TRY IT => Send back the entries below exactly as they appear.

Segment Open

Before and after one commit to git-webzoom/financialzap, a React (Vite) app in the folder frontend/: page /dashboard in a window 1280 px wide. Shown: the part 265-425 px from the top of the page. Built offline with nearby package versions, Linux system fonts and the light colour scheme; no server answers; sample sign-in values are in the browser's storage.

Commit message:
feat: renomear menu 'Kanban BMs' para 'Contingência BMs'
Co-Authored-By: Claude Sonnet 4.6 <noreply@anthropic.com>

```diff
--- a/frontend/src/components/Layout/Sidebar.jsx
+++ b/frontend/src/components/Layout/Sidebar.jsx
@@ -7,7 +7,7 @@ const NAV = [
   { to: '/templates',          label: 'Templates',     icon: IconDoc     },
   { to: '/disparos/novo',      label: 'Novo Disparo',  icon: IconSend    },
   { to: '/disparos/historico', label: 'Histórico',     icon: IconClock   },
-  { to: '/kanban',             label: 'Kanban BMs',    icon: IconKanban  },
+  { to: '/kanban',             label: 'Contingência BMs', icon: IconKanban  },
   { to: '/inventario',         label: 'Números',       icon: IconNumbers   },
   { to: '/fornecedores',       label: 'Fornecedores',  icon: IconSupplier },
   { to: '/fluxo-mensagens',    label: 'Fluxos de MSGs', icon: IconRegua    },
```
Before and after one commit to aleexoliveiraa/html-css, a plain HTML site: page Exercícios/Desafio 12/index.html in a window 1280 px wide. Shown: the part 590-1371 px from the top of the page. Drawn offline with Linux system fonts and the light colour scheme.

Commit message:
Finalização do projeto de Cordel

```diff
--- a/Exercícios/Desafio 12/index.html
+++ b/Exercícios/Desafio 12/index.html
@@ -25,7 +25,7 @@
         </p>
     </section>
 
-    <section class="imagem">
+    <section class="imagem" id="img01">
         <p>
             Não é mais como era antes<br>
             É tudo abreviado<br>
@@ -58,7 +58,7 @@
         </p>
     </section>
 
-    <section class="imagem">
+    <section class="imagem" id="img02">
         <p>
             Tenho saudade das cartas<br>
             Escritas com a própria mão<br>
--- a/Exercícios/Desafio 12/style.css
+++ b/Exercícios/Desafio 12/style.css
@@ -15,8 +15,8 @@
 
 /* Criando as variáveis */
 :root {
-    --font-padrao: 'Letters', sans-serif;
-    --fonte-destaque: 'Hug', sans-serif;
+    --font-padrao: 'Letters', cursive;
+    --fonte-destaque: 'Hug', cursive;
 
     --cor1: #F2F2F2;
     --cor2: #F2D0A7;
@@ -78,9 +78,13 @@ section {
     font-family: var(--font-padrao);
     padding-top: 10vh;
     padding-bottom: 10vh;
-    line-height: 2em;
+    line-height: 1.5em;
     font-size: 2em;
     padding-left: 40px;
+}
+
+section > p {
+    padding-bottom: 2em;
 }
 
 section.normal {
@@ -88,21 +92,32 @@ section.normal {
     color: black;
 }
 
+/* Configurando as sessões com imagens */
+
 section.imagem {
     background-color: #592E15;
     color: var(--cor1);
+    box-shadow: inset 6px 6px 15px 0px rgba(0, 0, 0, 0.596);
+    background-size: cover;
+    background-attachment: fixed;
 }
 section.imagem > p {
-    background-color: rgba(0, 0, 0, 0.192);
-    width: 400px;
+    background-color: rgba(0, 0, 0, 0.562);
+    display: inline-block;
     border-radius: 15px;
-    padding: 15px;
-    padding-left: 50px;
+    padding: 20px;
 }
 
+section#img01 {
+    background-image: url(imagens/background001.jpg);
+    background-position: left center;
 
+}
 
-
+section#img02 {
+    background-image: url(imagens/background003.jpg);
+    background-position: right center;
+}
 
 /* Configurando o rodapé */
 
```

Segment Closed

THE COMPLETED TASK =>
Before and after one commit to git-webzoom/financialzap, a React (Vite) app in the folder frontend/: page /dashboard in a window 1280 px wide. Shown: the part 265-425 px from the top of the page. Built offline with nearby package versions, Linux system fonts and the light colour scheme; no server answers; sample sign-in values are in the browser's storage.

Commit message:
feat: renomear menu 'Kanban BMs' para 'Contingência BMs'
Co-Authored-By: Claude Sonnet 4.6 <noreply@anthropic.com>

```diff
--- a/frontend/src/components/Layout/Sidebar.jsx
+++ b/frontend/src/components/Layout/Sidebar.jsx
@@ -7,7 +7,7 @@ const NAV = [
   { to: '/templates',          label: 'Templates',     icon: IconDoc     },
   { to: '/disparos/novo',      label: 'Novo Disparo',  icon: IconSend    },
   { to: '/disparos/historico', label: 'Histórico',     icon: IconClock   },
-  { to: '/kanban',             label: 'Kanban BMs',    icon: IconKanban  },
+  { to: '/kanban',             label: 'Contingência BMs', icon: IconKanban  },
   { to: '/inventario',         label: 'Números',       icon: IconNumbers   },
   { to: '/fornecedores',       label: 'Fornecedores',  icon: IconSupplier },
   { to: '/fluxo-mensagens',    label: 'Fluxos de MSGs', icon: IconRegua    },
```
Before and after one commit to aleexoliveiraa/html-css, a plain HTML site: page Exercícios/Desafio 12/index.html in a window 1280 px wide. Shown: the part 590-1371 px from the top of the page. Drawn offline with Linux system fonts and the light colour scheme.

Commit message:
Finalização do projeto de Cordel

```diff
--- a/Exercícios/Desafio 12/index.html
+++ b/Exercícios/Desafio 12/index.html
@@ -25,7 +25,7 @@
         </p>
     </section>
 
-    <section class="imagem">
+    <section class="imagem" id="img01">
         <p>
             Não é mais como era antes<br>
             É tudo abreviado<br>
@@ -58,7 +58,7 @@
         </p>
     </section>
 
-    <section class="imagem">
+    <section class="imagem" id="img02">
         <p>
             Tenho saudade das cartas<br>
             Escritas com a própria mão<br>
--- a/Exercícios/Desafio 12/style.css
+++ b/Exercícios/Desafio 12/style.css
@@ -15,8 +15,8 @@
 
 /* Criando as variáveis */
 :root {
-    --font-padrao: 'Letters', sans-serif;
-    --fonte-destaque: 'Hug', sans-serif;
+    --font-padrao: 'Letters', cursive;
+    --fonte-destaque: 'Hug', cursive;
 
     --cor1: #F2F2F2;
     --cor2: #F2D0A7;
@@ -78,9 +78,13 @@ section {
     font-family: var(--font-padrao);
     padding-top: 10vh;
     padding-bottom: 10vh;
-    line-height: 2em;
+    line-height: 1.5em;
     font-size: 2em;
     padding-left: 40px;
+}
+
+section > p {
+    padding-bottom: 2em;
 }
 
 section.normal {
@@ -88,21 +92,32 @@ section.normal {
     color: black;
 }
 
+/* Configurando as sessões com imagens */
+
 section.imagem {
     background-color: #592E15;
     color: var(--cor1);
+    box-shadow: inset 6px 6px 15px 0px rgba(0, 0, 0, 0.596);
+    background-size: cover;
+    background-attachment: fixed;
 }
 section.imagem > p {
-    background-color: rgba(0, 0, 0, 0.192);
-    width: 400px;
+    background-color: rgba(0, 0, 0, 0.562);
+    display: inline-block;
     border-radius: 15px;
-    padding: 15px;
-    padding-left: 50px;
+    padding: 20px;
 }
 
+section#img01 {
+    background-image: url(imagens/background001.jpg);
+    background-position: left center;
 
+}
 
-
+section#img02 {
+    background-image: url(imagens/background003.jpg);
+    background-position: right center;
+}
 
 /* Configurando o rodapé */
 
```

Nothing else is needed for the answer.